Type the records out again in full, exactly.

· · · · · · ·

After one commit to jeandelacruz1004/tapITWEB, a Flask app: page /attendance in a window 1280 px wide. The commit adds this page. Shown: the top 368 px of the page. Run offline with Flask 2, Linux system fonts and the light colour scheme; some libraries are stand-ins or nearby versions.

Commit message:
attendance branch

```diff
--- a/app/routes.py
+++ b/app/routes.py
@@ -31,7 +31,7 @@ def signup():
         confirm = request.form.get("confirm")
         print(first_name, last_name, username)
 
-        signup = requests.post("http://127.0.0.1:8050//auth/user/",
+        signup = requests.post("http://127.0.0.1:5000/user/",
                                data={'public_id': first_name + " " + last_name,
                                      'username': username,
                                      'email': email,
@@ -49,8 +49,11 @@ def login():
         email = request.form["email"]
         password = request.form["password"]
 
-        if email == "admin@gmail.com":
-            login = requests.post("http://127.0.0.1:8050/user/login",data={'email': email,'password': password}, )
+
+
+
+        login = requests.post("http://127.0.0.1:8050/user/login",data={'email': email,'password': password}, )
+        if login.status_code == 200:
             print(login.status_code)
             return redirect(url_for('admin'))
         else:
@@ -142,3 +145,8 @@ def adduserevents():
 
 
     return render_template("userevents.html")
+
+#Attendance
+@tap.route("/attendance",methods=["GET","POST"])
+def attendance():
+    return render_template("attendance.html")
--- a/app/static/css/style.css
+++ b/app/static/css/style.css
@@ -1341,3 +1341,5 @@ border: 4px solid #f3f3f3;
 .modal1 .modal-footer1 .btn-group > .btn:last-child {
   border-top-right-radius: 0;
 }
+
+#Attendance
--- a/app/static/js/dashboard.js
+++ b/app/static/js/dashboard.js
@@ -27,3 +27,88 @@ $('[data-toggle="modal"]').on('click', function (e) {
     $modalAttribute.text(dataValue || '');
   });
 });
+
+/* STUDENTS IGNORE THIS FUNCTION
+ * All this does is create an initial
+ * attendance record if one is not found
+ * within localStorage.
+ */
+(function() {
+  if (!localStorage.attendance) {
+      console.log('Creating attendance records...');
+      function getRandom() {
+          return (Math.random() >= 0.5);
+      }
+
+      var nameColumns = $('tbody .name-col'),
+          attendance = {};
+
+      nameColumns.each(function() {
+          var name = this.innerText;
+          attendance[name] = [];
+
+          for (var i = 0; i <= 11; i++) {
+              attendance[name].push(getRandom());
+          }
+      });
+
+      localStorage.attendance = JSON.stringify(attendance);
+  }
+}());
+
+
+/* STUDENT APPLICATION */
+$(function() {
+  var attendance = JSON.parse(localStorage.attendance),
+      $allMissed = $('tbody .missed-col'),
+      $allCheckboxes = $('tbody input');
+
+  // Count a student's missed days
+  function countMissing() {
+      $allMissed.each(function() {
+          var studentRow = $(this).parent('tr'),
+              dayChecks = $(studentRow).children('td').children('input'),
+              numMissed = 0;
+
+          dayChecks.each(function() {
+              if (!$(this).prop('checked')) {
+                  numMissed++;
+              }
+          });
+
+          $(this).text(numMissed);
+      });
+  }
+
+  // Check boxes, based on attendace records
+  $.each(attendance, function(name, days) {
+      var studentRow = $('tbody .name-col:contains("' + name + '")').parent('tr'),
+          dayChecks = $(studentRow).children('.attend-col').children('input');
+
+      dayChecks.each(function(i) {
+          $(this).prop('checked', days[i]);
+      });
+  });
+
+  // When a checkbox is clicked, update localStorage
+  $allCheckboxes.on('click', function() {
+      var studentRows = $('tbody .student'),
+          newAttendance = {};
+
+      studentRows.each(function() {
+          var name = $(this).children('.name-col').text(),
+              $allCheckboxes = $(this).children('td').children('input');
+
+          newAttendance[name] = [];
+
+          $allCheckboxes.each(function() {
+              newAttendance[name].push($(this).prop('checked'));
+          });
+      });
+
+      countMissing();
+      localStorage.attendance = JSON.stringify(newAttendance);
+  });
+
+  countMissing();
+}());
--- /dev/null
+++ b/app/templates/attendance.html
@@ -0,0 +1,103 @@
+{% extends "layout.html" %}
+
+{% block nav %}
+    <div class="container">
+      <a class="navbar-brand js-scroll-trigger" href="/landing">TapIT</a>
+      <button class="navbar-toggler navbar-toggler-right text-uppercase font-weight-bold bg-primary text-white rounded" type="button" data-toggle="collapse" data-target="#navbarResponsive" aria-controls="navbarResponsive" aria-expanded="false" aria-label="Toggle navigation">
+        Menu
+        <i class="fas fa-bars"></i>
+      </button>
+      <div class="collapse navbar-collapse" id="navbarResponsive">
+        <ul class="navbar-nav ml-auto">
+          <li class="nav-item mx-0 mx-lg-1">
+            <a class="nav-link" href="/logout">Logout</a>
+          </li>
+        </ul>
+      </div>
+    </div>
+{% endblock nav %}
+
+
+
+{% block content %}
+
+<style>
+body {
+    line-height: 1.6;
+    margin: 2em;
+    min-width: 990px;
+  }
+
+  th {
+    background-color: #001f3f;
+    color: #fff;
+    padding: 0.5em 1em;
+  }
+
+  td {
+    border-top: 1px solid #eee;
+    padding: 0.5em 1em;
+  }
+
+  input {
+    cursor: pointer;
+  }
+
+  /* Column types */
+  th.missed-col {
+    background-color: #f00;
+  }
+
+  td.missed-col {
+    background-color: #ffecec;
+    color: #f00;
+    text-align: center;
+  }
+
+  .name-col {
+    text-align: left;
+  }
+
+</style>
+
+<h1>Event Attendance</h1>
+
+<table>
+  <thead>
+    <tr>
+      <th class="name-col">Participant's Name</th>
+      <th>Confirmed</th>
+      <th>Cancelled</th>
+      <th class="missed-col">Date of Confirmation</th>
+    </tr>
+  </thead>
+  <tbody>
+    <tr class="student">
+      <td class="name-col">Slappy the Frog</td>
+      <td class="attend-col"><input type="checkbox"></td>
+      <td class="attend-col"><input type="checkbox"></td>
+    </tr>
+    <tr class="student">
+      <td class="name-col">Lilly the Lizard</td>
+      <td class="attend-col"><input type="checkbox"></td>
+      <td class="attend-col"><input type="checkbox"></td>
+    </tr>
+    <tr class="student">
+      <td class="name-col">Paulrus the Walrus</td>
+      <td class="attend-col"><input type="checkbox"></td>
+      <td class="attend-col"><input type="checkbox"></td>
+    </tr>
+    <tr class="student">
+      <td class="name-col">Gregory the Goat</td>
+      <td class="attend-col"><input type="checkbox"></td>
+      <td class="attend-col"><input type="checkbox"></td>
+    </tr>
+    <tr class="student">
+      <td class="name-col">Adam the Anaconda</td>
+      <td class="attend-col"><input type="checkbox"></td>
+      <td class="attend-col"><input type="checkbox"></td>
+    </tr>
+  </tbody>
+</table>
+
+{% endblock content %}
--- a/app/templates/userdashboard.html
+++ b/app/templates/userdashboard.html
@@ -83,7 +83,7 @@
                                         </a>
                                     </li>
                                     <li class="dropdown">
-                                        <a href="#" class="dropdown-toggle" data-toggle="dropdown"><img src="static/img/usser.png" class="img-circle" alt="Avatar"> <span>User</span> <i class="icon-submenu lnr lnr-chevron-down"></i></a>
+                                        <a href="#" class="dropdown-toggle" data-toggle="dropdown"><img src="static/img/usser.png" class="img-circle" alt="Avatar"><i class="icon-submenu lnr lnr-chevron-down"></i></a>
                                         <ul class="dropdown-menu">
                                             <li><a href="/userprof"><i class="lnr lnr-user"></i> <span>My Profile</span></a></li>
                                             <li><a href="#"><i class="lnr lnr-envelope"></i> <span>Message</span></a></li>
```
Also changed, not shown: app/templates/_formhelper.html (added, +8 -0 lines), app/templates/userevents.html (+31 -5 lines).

· · · · · · ·

Answer for this exercise >>
After one commit to jeandelacruz1004/tapITWEB, a Flask app: page /attendance in a window 1280 px wide. The commit adds this page. Shown: the top 368 px of the page. Run offline with Flask 2, Linux system fonts and the light colour scheme; some libraries are stand-ins or nearby versions.

Commit message:
attendance branch

```diff
--- a/app/routes.py
+++ b/app/routes.py
@@ -31,7 +31,7 @@ def signup():
         confirm = request.form.get("confirm")
         print(first_name, last_name, username)
 
-        signup = requests.post("http://127.0.0.1:8050//auth/user/",
+        signup = requests.post("http://127.0.0.1:5000/user/",
                                data={'public_id': first_name + " " + last_name,
                                      'username': username,
                                      'email': email,
@@ -49,8 +49,11 @@ def login():
         email = request.form["email"]
         password = request.form["password"]
 
-        if email == "admin@gmail.com":
-            login = requests.post("http://127.0.0.1:8050/user/login",data={'email': email,'password': password}, )
+
+
+
+        login = requests.post("http://127.0.0.1:8050/user/login",data={'email': email,'password': password}, )
+        if login.status_code == 200:
             print(login.status_code)
             return redirect(url_for('admin'))
         else:
@@ -142,3 +145,8 @@ def adduserevents():
 
 
     return render_template("userevents.html")
+
+#Attendance
+@tap.route("/attendance",methods=["GET","POST"])
+def attendance():
+    return render_template("attendance.html")
--- a/app/static/css/style.css
+++ b/app/static/css/style.css
@@ -1341,3 +1341,5 @@ border: 4px solid #f3f3f3;
 .modal1 .modal-footer1 .btn-group > .btn:last-child {
   border-top-right-radius: 0;
 }
+
+#Attendance
--- a/app/static/js/dashboard.js
+++ b/app/static/js/dashboard.js
@@ -27,3 +27,88 @@ $('[data-toggle="modal"]').on('click', function (e) {
     $modalAttribute.text(dataValue || '');
   });
 });
+
+/* STUDENTS IGNORE THIS FUNCTION
+ * All this does is create an initial
+ * attendance record if one is not found
+ * within localStorage.
+ */
+(function() {
+  if (!localStorage.attendance) {
+      console.log('Creating attendance records...');
+      function getRandom() {
+          return (Math.random() >= 0.5);
+      }
+
+      var nameColumns = $('tbody .name-col'),
+          attendance = {};
+
+      nameColumns.each(function() {
+          var name = this.innerText;
+          attendance[name] = [];
+
+          for (var i = 0; i <= 11; i++) {
+              attendance[name].push(getRandom());
+          }
+      });
+
+      localStorage.attendance = JSON.stringify(attendance);
+  }
+}());
+
+
+/* STUDENT APPLICATION */
+$(function() {
+  var attendance = JSON.parse(localStorage.attendance),
+      $allMissed = $('tbody .missed-col'),
+      $allCheckboxes = $('tbody input');
+
+  // Count a student's missed days
+  function countMissing() {
+      $allMissed.each(function() {
+          var studentRow = $(this).parent('tr'),
+              dayChecks = $(studentRow).children('td').children('input'),
+              numMissed = 0;
+
+          dayChecks.each(function() {
+              if (!$(this).prop('checked')) {
+                  numMissed++;
+              }
+          });
+
+          $(this).text(numMissed);
+      });
+  }
+
+  // Check boxes, based on attendace records
+  $.each(attendance, function(name, days) {
+      var studentRow = $('tbody .name-col:contains("' + name + '")').parent('tr'),
+          dayChecks = $(studentRow).children('.attend-col').children('input');
+
+      dayChecks.each(function(i) {
+          $(this).prop('checked', days[i]);
+      });
+  });
+
+  // When a checkbox is clicked, update localStorage
+  $allCheckboxes.on('click', function() {
+      var studentRows = $('tbody .student'),
+          newAttendance = {};
+
+      studentRows.each(function() {
+          var name = $(this).children('.name-col').text(),
+              $allCheckboxes = $(this).children('td').children('input');
+
+          newAttendance[name] = [];
+
+          $allCheckboxes.each(function() {
+              newAttendance[name].push($(this).prop('checked'));
+          });
+      });
+
+      countMissing();
+      localStorage.attendance = JSON.stringify(newAttendance);
+  });
+
+  countMissing();
+}());
--- /dev/null
+++ b/app/templates/attendance.html
@@ -0,0 +1,103 @@
+{% extends "layout.html" %}
+
+{% block nav %}
+    <div class="container">
+      <a class="navbar-brand js-scroll-trigger" href="/landing">TapIT</a>
+      <button class="navbar-toggler navbar-toggler-right text-uppercase font-weight-bold bg-primary text-white rounded" type="button" data-toggle="collapse" data-target="#navbarResponsive" aria-controls="navbarResponsive" aria-expanded="false" aria-label="Toggle navigation">
+        Menu
+        <i class="fas fa-bars"></i>
+      </button>
+      <div class="collapse navbar-collapse" id="navbarResponsive">
+        <ul class="navbar-nav ml-auto">
+          <li class="nav-item mx-0 mx-lg-1">
+            <a class="nav-link" href="/logout">Logout</a>
+          </li>
+        </ul>
+      </div>
+    </div>
+{% endblock nav %}
+
+
+
+{% block content %}
+
+<style>
+body {
+    line-height: 1.6;
+    margin: 2em;
+    min-width: 990px;
+  }
+
+  th {
+    background-color: #001f3f;
+    color: #fff;
+    padding: 0.5em 1em;
+  }
+
+  td {
+    border-top: 1px solid #eee;
+    padding: 0.5em 1em;
+  }
+
+  input {
+    cursor: pointer;
+  }
+
+  /* Column types */
+  th.missed-col {
+    background-color: #f00;
+  }
+
+  td.missed-col {
+    background-color: #ffecec;
+    color: #f00;
+    text-align: center;
+  }
+
+  .name-col {
+    text-align: left;
+  }
+
+</style>
+
+<h1>Event Attendance</h1>
+
+<table>
+  <thead>
+    <tr>
+      <th class="name-col">Participant's Name</th>
+      <th>Confirmed</th>
+      <th>Cancelled</th>
+      <th class="missed-col">Date of Confirmation</th>
+    </tr>
+  </thead>
+  <tbody>
+    <tr class="student">
+      <td class="name-col">Slappy the Frog</td>
+      <td class="attend-col"><input type="checkbox"></td>
+      <td class="attend-col"><input type="checkbox"></td>
+    </tr>
+    <tr class="student">
+      <td class="name-col">Lilly the Lizard</td>
+      <td class="attend-col"><input type="checkbox"></td>
+      <td class="attend-col"><input type="checkbox"></td>
+    </tr>
+    <tr class="student">
+      <td class="name-col">Paulrus the Walrus</td>
+      <td class="attend-col"><input type="checkbox"></td>
+      <td class="attend-col"><input type="checkbox"></td>
+    </tr>
+    <tr class="student">
+      <td class="name-col">Gregory the Goat</td>
+      <td class="attend-col"><input type="checkbox"></td>
+      <td class="attend-col"><input type="checkbox"></td>
+    </tr>
+    <tr class="student">
+      <td class="name-col">Adam the Anaconda</td>
+      <td class="attend-col"><input type="checkbox"></td>
+      <td class="attend-col"><input type="checkbox"></td>
+    </tr>
+  </tbody>
+</table>
+
+{% endblock content %}
--- a/app/templates/userdashboard.html
+++ b/app/templates/userdashboard.html
@@ -83,7 +83,7 @@
                                         </a>
                                     </li>
                                     <li class="dropdown">
-                                        <a href="#" class="dropdown-toggle" data-toggle="dropdown"><img src="static/img/usser.png" class="img-circle" alt="Avatar"> <span>User</span> <i class="icon-submenu lnr lnr-chevron-down"></i></a>
+                                        <a href="#" class="dropdown-toggle" data-toggle="dropdown"><img src="static/img/usser.png" class="img-circle" alt="Avatar"><i class="icon-submenu lnr lnr-chevron-down"></i></a>
                                         <ul class="dropdown-menu">
                                             <li><a href="/userprof"><i class="lnr lnr-user"></i> <span>My Profile</span></a></li>
                                             <li><a href="#"><i class="lnr lnr-envelope"></i> <span>Message</span></a></li>
```
Also changed, not shown: app/templates/_formhelper.html (added, +8 -0 lines), app/templates/userevents.html (+31 -5 lines).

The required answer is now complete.